■ WHAT YOU ARE ASKED TO DO ■
Keyword search on "files": report each line of the records that contains it.

Records contained in a dataset
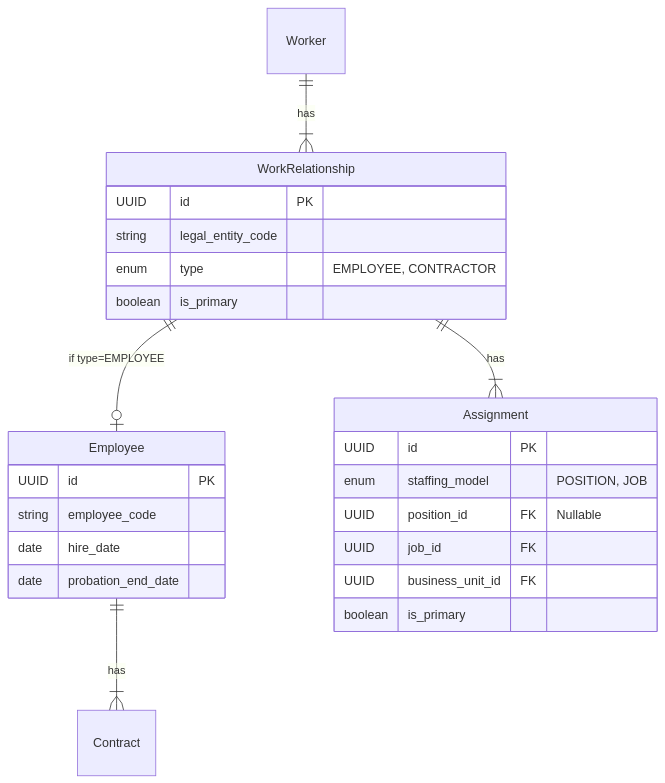
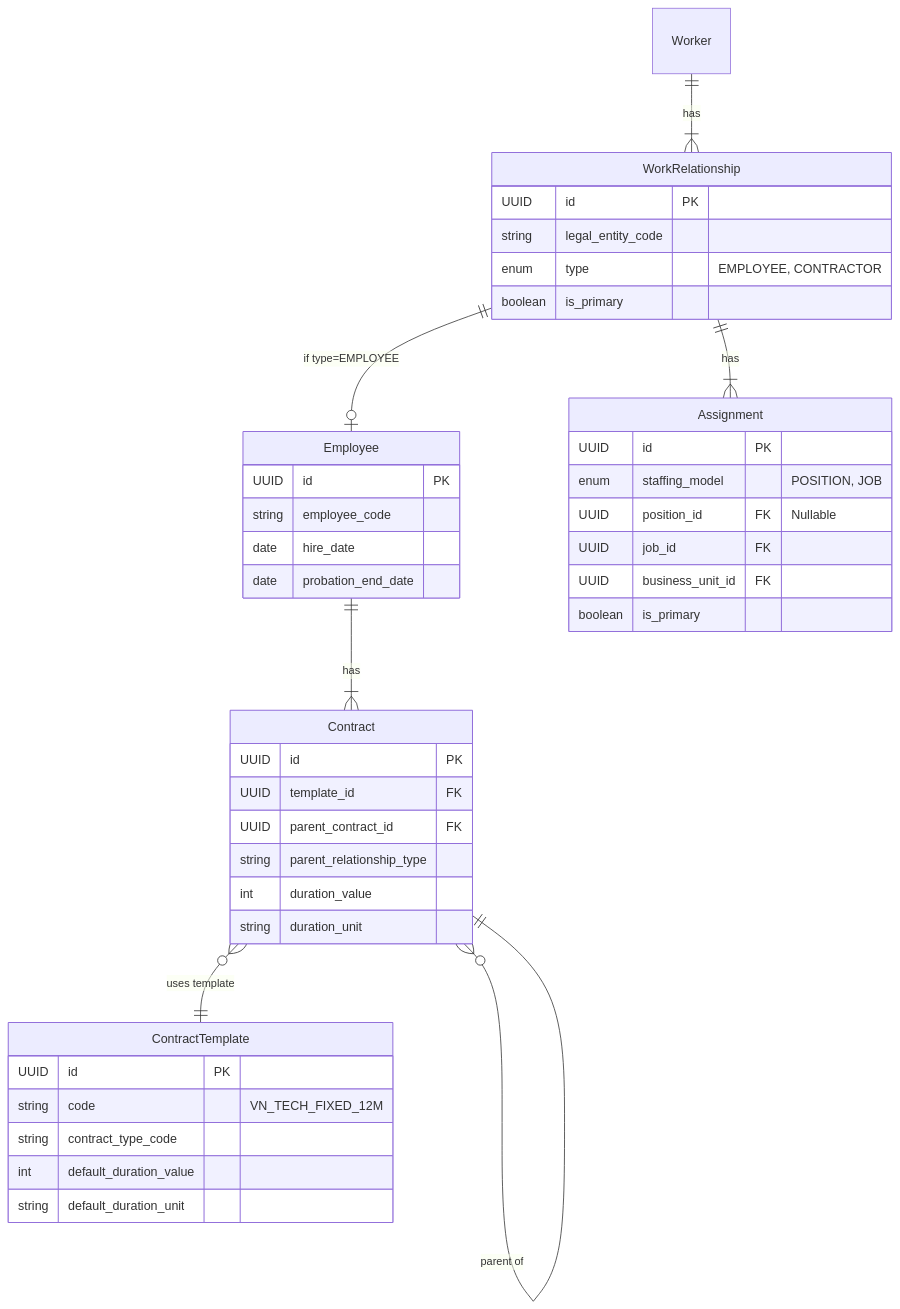
The third of 5 diagrams in docs/01-modules/CO/01-concept/04-data-model-guide.md (a4b-corporation/xTalent), drawn with Mermaid before and after one commit. The commit also changed other lines of this file and 23 other files, not shown here.

````diff
--- a/docs/01-modules/CO/01-concept/04-data-model-guide.md
+++ b/docs/01-modules/CO/01-concept/04-data-model-guide.md
@@ -127,30 +127,49 @@
 ```mermaid
 erDiagram
     Worker ||--|{ WorkRelationship : has
     WorkRelationship ||--o| Employee : "if type=EMPLOYEE"
     WorkRelationship ||--|{ Assignment : has
     Employee ||--|{ Contract : has
+    Contract }o--|| ContractTemplate : "uses template"
+    Contract }o--|| Contract : "parent of"
     
     WorkRelationship {
         UUID id PK
         string legal_entity_code
         enum type "EMPLOYEE, CONTRACTOR"
         boolean is_primary
     }
     
     Employee {
         UUID id PK
         string employee_code
         date hire_date
         date probation_end_date
     }
     
+    ContractTemplate {
+        UUID id PK
+        string code "VN_TECH_FIXED_12M"
+        string contract_type_code
+        int default_duration_value
+        string default_duration_unit
+    }
+    
+    Contract {
+        UUID id PK
+        UUID template_id FK
+        UUID parent_contract_id FK
+        string parent_relationship_type
+        int duration_value
+        string duration_unit
+    }
+    
     Assignment {
         UUID id PK
         enum staffing_model "POSITION, JOB"
         UUID position_id FK "Nullable"
         UUID job_id FK
         UUID business_unit_id FK
         boolean is_primary
     }
 ```
````
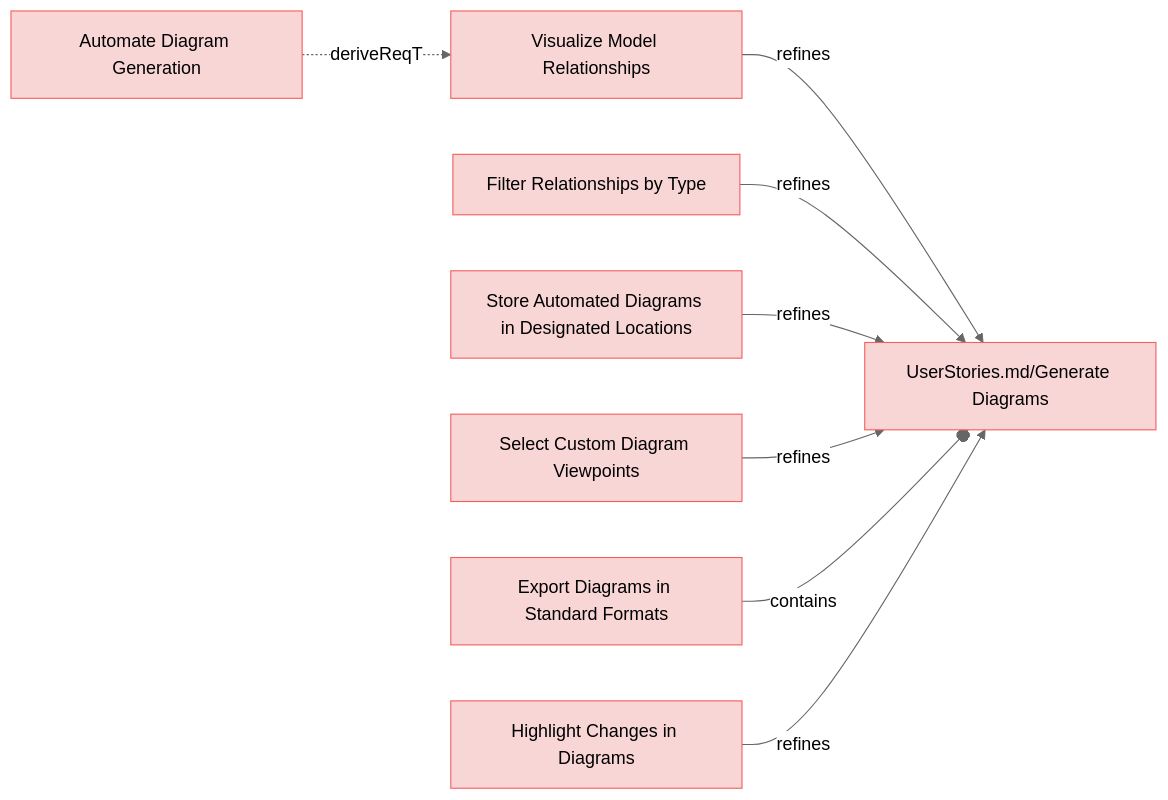
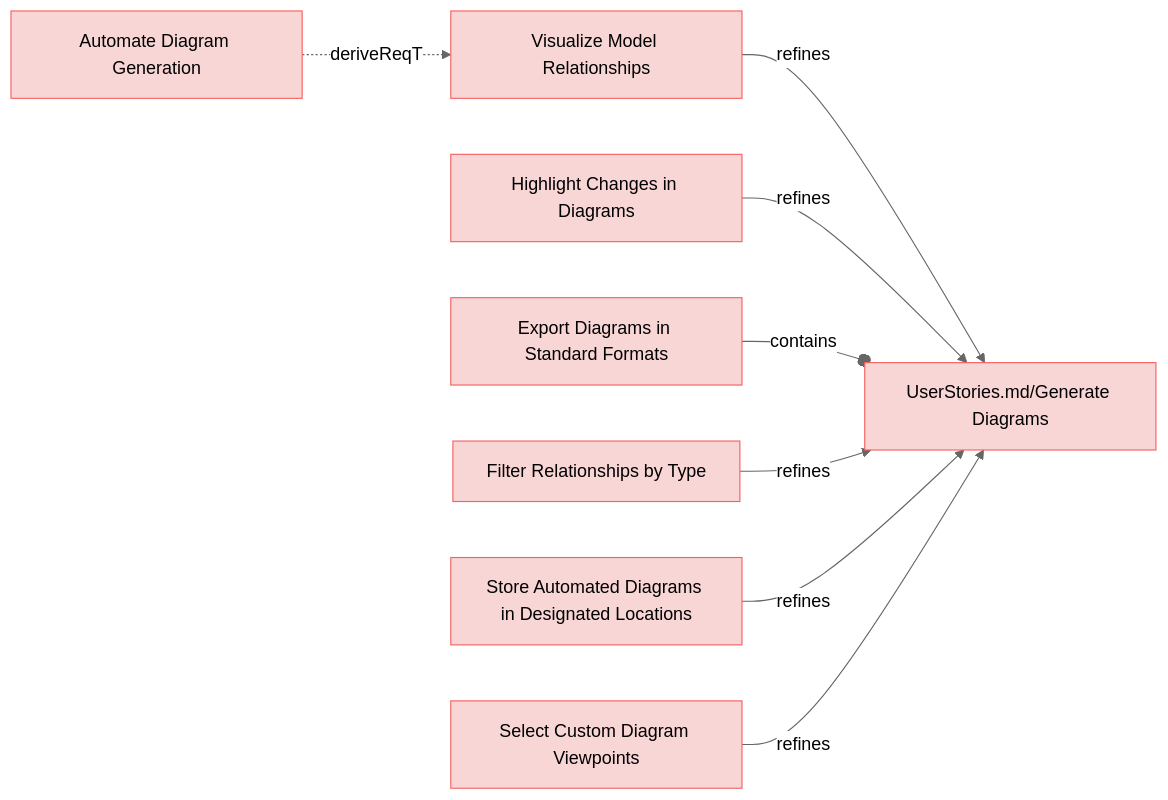
The first of 9 diagrams in specifications/UserRequirements.md (reqvire-org/reqvire), drawn with Mermaid (neutral theme) before and after one commit. The commit also changed other lines of this file and 56 other files, not shown here.

````diff
--- a/specifications/UserRequirements.md
+++ b/specifications/UserRequirements.md
@@ -4,40 +4,40 @@
 ```mermaid
 graph LR;
   %% Graph styling
   classDef requirement fill:#f9d6d6,stroke:#f55f5f,stroke-width:1px;
   classDef verification fill:#d6f9d6,stroke:#5fd75f,stroke-width:1px;
   classDef externalLink fill:#d0e0ff,stroke:#3080ff,stroke-width:1px;
   classDef default fill:#f5f5f5,stroke:#333333,stroke-width:1px;
 
-  81f9235dedaea6a9["Automate Diagram Generation"];
-  click 81f9235dedaea6a9 "https://github.com/ilijaljubicic/ReqFlow/blob/a94231473c9a4a56fe21608ebd13787e0cc3f2dc/specifications/UserRequirements.md#automate-diagram-generation";
-  class 81f9235dedaea6a9 requirement;
   a6a836283607bf45["Visualize Model Relationships"];
+  click a6a836283607bf45 "https://github.com/ilijaljubicic/ReqFlow/blob/29a17f176519a28e973567d4102beb95f41075ed/specifications/UserRequirements.md#visualize-model-relationships";
   class a6a836283607bf45 requirement;
-  click a6a836283607bf45 "https://github.com/ilijaljubicic/ReqFlow/blob/a94231473c9a4a56fe21608ebd13787e0cc3f2dc/specifications/UserRequirements.md#visualize-model-relationships";
-  81f9235dedaea6a9 -.->|deriveReqT| a6a836283607bf45;
   cf0026c2feeb1e0f["UserStories.md/Generate Diagrams"];
   class cf0026c2feeb1e0f requirement;
-  click cf0026c2feeb1e0f "https://github.com/ilijaljubicic/ReqFlow/blob/a94231473c9a4a56fe21608ebd13787e0cc3f2dc/specifications/UserStories.md#generate-diagrams";
+  click cf0026c2feeb1e0f "https://github.com/ilijaljubicic/ReqFlow/blob/29a17f176519a28e973567d4102beb95f41075ed/specifications/UserStories.md#generate-diagrams";
   a6a836283607bf45 -->|refines| cf0026c2feeb1e0f;
+  fd7388e379372d7b["Highlight Changes in Diagrams"];
+  click fd7388e379372d7b "https://github.com/ilijaljubicic/ReqFlow/blob/29a17f176519a28e973567d4102beb95f41075ed/specifications/UserRequirements.md#highlight-changes-in-diagrams";
+  class fd7388e379372d7b requirement;
+  fd7388e379372d7b -->|refines| cf0026c2feeb1e0f;
+  10c00a1bd12fefa5["Export Diagrams in Standard Formats"];
+  click 10c00a1bd12fefa5 "https://github.com/ilijaljubicic/ReqFlow/blob/29a17f176519a28e973567d4102beb95f41075ed/specifications/UserRequirements.md#export-diagrams-in-standard-formats";
+  class 10c00a1bd12fefa5 requirement;
+  10c00a1bd12fefa5 --o|contains| cf0026c2feeb1e0f;
   30d97803eba68a13["Filter Relationships by Type"];
-  click 30d97803eba68a13 "https://github.com/ilijaljubicic/ReqFlow/blob/a94231473c9a4a56fe21608ebd13787e0cc3f2dc/specifications/UserRequirements.md#filter-relationships-by-type";
+  click 30d97803eba68a13 "https://github.com/ilijaljubicic/ReqFlow/blob/29a17f176519a28e973567d4102beb95f41075ed/specifications/UserRequirements.md#filter-relationships-by-type";
   class 30d97803eba68a13 requirement;
   30d97803eba68a13 -->|refines| cf0026c2feeb1e0f;
+  81f9235dedaea6a9["Automate Diagram Generation"];
+  click 81f9235dedaea6a9 "https://github.com/ilijaljubicic/ReqFlow/blob/29a17f176519a28e973567d4102beb95f41075ed/specifications/UserRequirements.md#automate-diagram-generation";
+  class 81f9235dedaea6a9 requirement;
+  81f9235dedaea6a9 -.->|deriveReqT| a6a836283607bf45;
   aee397f35b867556["Store Automated Diagrams in Designated Locations"];
-  click aee397f35b867556 "https://github.com/ilijaljubicic/ReqFlow/blob/a94231473c9a4a56fe21608ebd13787e0cc3f2dc/specifications/UserRequirements.md#store-automated-diagrams-in-designated-locations";
+  click aee397f35b867556 "https://github.com/ilijaljubicic/ReqFlow/blob/29a17f176519a28e973567d4102beb95f41075ed/specifications/UserRequirements.md#store-automated-diagrams-in-designated-locations";
   class aee397f35b867556 requirement;
   aee397f35b867556 -->|refines| cf0026c2feeb1e0f;
   30053341d874971a["Select Custom Diagram Viewpoints"];
-  click 30053341d874971a "https://github.com/ilijaljubicic/ReqFlow/blob/a94231473c9a4a56fe21608ebd13787e0cc3f2dc/specifications/UserRequirements.md#select-custom-diagram-viewpoints";
+  click 30053341d874971a "https://github.com/ilijaljubicic/ReqFlow/blob/29a17f176519a28e973567d4102beb95f41075ed/specifications/UserRequirements.md#select-custom-diagram-viewpoints";
   class 30053341d874971a requirement;
   30053341d874971a -->|refines| cf0026c2feeb1e0f;
-  10c00a1bd12fefa5["Export Diagrams in Standard Formats"];
-  click 10c00a1bd12fefa5 "https://github.com/ilijaljubicic/ReqFlow/blob/a94231473c9a4a56fe21608ebd13787e0cc3f2dc/specifications/UserRequirements.md#export-diagrams-in-standard-formats";
-  class 10c00a1bd12fefa5 requirement;
-  10c00a1bd12fefa5 --o|contains| cf0026c2feeb1e0f;
-  fd7388e379372d7b["Highlight Changes in Diagrams"];
-  click fd7388e379372d7b "https://github.com/ilijaljubicic/ReqFlow/blob/a94231473c9a4a56fe21608ebd13787e0cc3f2dc/specifications/UserRequirements.md#highlight-changes-in-diagrams";
-  class fd7388e379372d7b requirement;
-  fd7388e379372d7b -->|refines| cf0026c2feeb1e0f;
 ```
````
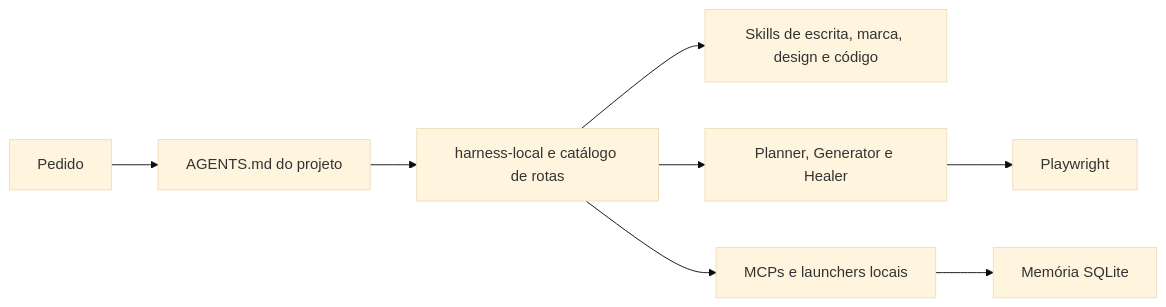
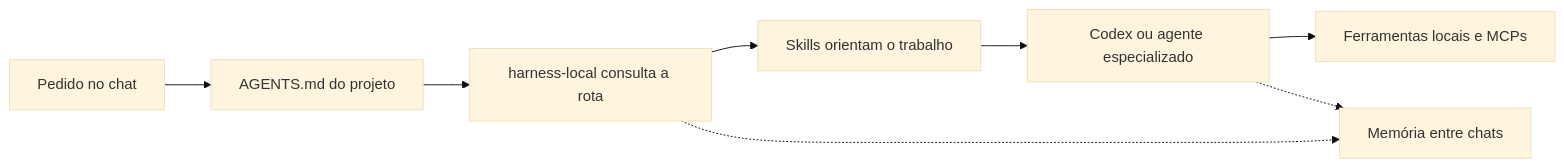
The diagram in README.md (VictorCoutinhoz/Harness_Local), drawn with Mermaid (base theme) before and after one commit. The commit also changed other lines of this file, not shown here.

Commit message:
Documenta o fluxo entre skills, agentes e MCPs

````diff
--- a/README.md
+++ b/README.md
@@ -5,10 +9,10 @@
 ```mermaid
 flowchart LR
-    Request["Pedido"] --> Guide["AGENTS.md do projeto"]
-    Guide --> Routes["harness-local e catálogo de rotas"]
-    Routes --> Skills["Skills de escrita, marca, design e código"]
-    Routes --> Agents["Planner, Generator e Healer"]
-    Routes --> Tools["MCPs e launchers locais"]
-    Agents --> Playwright["Playwright"]
-    Tools --> Memory["Memória SQLite"]
+    Pedido["Pedido no chat"] --> Instrucoes["AGENTS.md do projeto"]
+    Instrucoes --> Rota["harness-local consulta a rota"]
+    Rota --> Skills["Skills orientam o trabalho"]
+    Skills --> Execucao["Codex ou agente especializado"]
+    Execucao --> Ferramentas["Ferramentas locais e MCPs"]
+    Rota -.-> Memoria["Memória entre chats"]
+    Execucao -.-> Memoria
 ```
````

■ EXERCISE RESPONSE ■
The third of 5 diagrams in docs/01-modules/CO/01-concept/04-data-model-guide.md (a4b-corporation/xTalent), drawn with Mermaid before and after one commit. The commit also changed other lines of this file and 23 other files, not shown here.
The first of 9 diagrams in specifications/UserRequirements.md (reqvire-org/reqvire), drawn with Mermaid (neutral theme) before and after one commit. The commit also changed other lines of this file and 56 other files, not shown here.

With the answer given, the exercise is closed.